***** Source material

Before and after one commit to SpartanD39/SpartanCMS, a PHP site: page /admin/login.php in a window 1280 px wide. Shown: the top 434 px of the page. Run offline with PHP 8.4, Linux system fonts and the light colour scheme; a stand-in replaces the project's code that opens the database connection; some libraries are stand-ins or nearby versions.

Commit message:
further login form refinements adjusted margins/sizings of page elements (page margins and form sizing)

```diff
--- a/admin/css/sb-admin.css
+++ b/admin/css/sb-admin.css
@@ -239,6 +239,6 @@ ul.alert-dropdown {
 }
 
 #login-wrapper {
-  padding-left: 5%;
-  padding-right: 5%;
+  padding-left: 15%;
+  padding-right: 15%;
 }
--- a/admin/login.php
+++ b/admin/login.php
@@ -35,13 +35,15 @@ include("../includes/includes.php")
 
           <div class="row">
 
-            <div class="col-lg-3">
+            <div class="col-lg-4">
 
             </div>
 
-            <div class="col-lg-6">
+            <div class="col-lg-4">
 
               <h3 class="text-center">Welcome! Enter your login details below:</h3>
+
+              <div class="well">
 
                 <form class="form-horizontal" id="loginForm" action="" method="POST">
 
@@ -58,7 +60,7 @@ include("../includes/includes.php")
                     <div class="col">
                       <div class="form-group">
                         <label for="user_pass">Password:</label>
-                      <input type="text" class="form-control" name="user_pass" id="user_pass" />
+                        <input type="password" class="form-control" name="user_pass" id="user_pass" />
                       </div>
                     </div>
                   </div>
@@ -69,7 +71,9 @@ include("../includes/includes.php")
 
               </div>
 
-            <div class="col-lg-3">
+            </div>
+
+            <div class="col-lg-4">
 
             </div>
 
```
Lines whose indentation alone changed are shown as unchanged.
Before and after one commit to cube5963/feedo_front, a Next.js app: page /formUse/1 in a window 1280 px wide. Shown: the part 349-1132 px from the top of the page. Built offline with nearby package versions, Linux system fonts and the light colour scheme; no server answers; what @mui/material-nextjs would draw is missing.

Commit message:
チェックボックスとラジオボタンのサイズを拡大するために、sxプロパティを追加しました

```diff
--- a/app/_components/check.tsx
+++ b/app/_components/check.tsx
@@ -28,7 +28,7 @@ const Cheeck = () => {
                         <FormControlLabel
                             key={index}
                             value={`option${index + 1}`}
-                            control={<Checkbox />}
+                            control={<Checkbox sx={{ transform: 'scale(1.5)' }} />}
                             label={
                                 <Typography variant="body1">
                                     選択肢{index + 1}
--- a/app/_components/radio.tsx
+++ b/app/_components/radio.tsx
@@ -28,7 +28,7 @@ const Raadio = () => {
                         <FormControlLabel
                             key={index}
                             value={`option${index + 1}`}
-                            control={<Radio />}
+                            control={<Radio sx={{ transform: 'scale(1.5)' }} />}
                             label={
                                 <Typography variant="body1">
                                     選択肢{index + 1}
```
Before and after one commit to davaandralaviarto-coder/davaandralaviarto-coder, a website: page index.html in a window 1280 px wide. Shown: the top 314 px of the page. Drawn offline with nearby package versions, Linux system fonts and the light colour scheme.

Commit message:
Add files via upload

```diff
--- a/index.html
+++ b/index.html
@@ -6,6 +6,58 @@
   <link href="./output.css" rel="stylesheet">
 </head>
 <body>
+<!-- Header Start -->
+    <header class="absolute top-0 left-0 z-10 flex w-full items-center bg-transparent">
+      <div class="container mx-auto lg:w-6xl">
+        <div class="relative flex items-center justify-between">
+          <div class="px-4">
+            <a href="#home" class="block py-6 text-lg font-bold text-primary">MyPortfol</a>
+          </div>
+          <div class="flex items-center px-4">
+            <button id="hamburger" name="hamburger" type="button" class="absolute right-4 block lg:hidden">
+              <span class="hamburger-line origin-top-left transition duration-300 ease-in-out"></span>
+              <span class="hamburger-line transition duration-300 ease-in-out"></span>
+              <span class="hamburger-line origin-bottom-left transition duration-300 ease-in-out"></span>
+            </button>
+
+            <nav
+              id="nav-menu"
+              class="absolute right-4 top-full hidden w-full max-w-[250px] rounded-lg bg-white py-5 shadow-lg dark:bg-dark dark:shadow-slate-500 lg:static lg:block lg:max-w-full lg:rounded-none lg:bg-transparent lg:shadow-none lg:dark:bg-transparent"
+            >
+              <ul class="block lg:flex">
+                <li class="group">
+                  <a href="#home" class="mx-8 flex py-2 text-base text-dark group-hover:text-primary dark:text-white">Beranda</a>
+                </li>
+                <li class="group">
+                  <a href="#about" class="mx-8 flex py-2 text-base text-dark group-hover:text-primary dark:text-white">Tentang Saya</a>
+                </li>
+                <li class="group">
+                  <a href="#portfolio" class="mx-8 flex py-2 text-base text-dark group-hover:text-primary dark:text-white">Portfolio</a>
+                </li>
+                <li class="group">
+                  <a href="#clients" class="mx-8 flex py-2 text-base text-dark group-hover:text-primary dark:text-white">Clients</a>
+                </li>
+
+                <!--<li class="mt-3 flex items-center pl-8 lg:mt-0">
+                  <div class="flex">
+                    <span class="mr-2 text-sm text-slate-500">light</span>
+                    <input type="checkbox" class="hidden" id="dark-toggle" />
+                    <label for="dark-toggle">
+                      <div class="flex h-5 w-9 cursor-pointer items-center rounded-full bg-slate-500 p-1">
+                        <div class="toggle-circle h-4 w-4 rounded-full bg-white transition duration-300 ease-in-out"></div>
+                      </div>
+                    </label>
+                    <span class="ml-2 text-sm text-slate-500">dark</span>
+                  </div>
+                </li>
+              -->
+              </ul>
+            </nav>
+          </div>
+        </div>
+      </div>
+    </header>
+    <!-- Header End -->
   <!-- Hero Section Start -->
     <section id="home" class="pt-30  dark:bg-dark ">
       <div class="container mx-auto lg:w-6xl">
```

**********

▶ What you should do: Set every record down word for word, omitting none.

▶ Answer to the problem:
Before and after one commit to SpartanD39/SpartanCMS, a PHP site: page /admin/login.php in a window 1280 px wide. Shown: the top 434 px of the page. Run offline with PHP 8.4, Linux system fonts and the light colour scheme; a stand-in replaces the project's code that opens the database connection; some libraries are stand-ins or nearby versions.

Commit message:
further login form refinements adjusted margins/sizings of page elements (page margins and form sizing)

```diff
--- a/admin/css/sb-admin.css
+++ b/admin/css/sb-admin.css
@@ -239,6 +239,6 @@ ul.alert-dropdown {
 }
 
 #login-wrapper {
-  padding-left: 5%;
-  padding-right: 5%;
+  padding-left: 15%;
+  padding-right: 15%;
 }
--- a/admin/login.php
+++ b/admin/login.php
@@ -35,13 +35,15 @@ include("../includes/includes.php")
 
           <div class="row">
 
-            <div class="col-lg-3">
+            <div class="col-lg-4">
 
             </div>
 
-            <div class="col-lg-6">
+            <div class="col-lg-4">
 
               <h3 class="text-center">Welcome! Enter your login details below:</h3>
+
+              <div class="well">
 
                 <form class="form-horizontal" id="loginForm" action="" method="POST">
 
@@ -58,7 +60,7 @@ include("../includes/includes.php")
                     <div class="col">
                       <div class="form-group">
                         <label for="user_pass">Password:</label>
-                      <input type="text" class="form-control" name="user_pass" id="user_pass" />
+                        <input type="password" class="form-control" name="user_pass" id="user_pass" />
                       </div>
                     </div>
                   </div>
@@ -69,7 +71,9 @@ include("../includes/includes.php")
 
               </div>
 
-            <div class="col-lg-3">
+            </div>
+
+            <div class="col-lg-4">
 
             </div>
 
```
Lines whose indentation alone changed are shown as unchanged.
Before and after one commit to cube5963/feedo_front, a Next.js app: page /formUse/1 in a window 1280 px wide. Shown: the part 349-1132 px from the top of the page. Built offline with nearby package versions, Linux system fonts and the light colour scheme; no server answers; what @mui/material-nextjs would draw is missing.

Commit message:
チェックボックスとラジオボタンのサイズを拡大するために、sxプロパティを追加しました

```diff
--- a/app/_components/check.tsx
+++ b/app/_components/check.tsx
@@ -28,7 +28,7 @@ const Cheeck = () => {
                         <FormControlLabel
                             key={index}
                             value={`option${index + 1}`}
-                            control={<Checkbox />}
+                            control={<Checkbox sx={{ transform: 'scale(1.5)' }} />}
                             label={
                                 <Typography variant="body1">
                                     選択肢{index + 1}
--- a/app/_components/radio.tsx
+++ b/app/_components/radio.tsx
@@ -28,7 +28,7 @@ const Raadio = () => {
                         <FormControlLabel
                             key={index}
                             value={`option${index + 1}`}
-                            control={<Radio />}
+                            control={<Radio sx={{ transform: 'scale(1.5)' }} />}
                             label={
                                 <Typography variant="body1">
                                     選択肢{index + 1}
```
Before and after one commit to davaandralaviarto-coder/davaandralaviarto-coder, a website: page index.html in a window 1280 px wide. Shown: the top 314 px of the page. Drawn offline with nearby package versions, Linux system fonts and the light colour scheme.

Commit message:
Add files via upload

```diff
--- a/index.html
+++ b/index.html
@@ -6,6 +6,58 @@
   <link href="./output.css" rel="stylesheet">
 </head>
 <body>
+<!-- Header Start -->
+    <header class="absolute top-0 left-0 z-10 flex w-full items-center bg-transparent">
+      <div class="container mx-auto lg:w-6xl">
+        <div class="relative flex items-center justify-between">
+          <div class="px-4">
+            <a href="#home" class="block py-6 text-lg font-bold text-primary">MyPortfol</a>
+          </div>
+          <div class="flex items-center px-4">
+            <button id="hamburger" name="hamburger" type="button" class="absolute right-4 block lg:hidden">
+              <span class="hamburger-line origin-top-left transition duration-300 ease-in-out"></span>
+              <span class="hamburger-line transition duration-300 ease-in-out"></span>
+              <span class="hamburger-line origin-bottom-left transition duration-300 ease-in-out"></span>
+            </button>
+
+            <nav
+              id="nav-menu"
+              class="absolute right-4 top-full hidden w-full max-w-[250px] rounded-lg bg-white py-5 shadow-lg dark:bg-dark dark:shadow-slate-500 lg:static lg:block lg:max-w-full lg:rounded-none lg:bg-transparent lg:shadow-none lg:dark:bg-transparent"
+            >
+              <ul class="block lg:flex">
+                <li class="group">
+                  <a href="#home" class="mx-8 flex py-2 text-base text-dark group-hover:text-primary dark:text-white">Beranda</a>
+                </li>
+                <li class="group">
+                  <a href="#about" class="mx-8 flex py-2 text-base text-dark group-hover:text-primary dark:text-white">Tentang Saya</a>
+                </li>
+                <li class="group">
+                  <a href="#portfolio" class="mx-8 flex py-2 text-base text-dark group-hover:text-primary dark:text-white">Portfolio</a>
+                </li>
+                <li class="group">
+                  <a href="#clients" class="mx-8 flex py-2 text-base text-dark group-hover:text-primary dark:text-white">Clients</a>
+                </li>
+
+                <!--<li class="mt-3 flex items-center pl-8 lg:mt-0">
+                  <div class="flex">
+                    <span class="mr-2 text-sm text-slate-500">light</span>
+                    <input type="checkbox" class="hidden" id="dark-toggle" />
+                    <label for="dark-toggle">
+                      <div class="flex h-5 w-9 cursor-pointer items-center rounded-full bg-slate-500 p-1">
+                        <div class="toggle-circle h-4 w-4 rounded-full bg-white transition duration-300 ease-in-out"></div>
+                      </div>
+                    </label>
+                    <span class="ml-2 text-sm text-slate-500">dark</span>
+                  </div>
+                </li>
+              -->
+              </ul>
+            </nav>
+          </div>
+        </div>
+      </div>
+    </header>
+    <!-- Header End -->
   <!-- Hero Section Start -->
     <section id="home" class="pt-30  dark:bg-dark ">
       <div class="container mx-auto lg:w-6xl">
```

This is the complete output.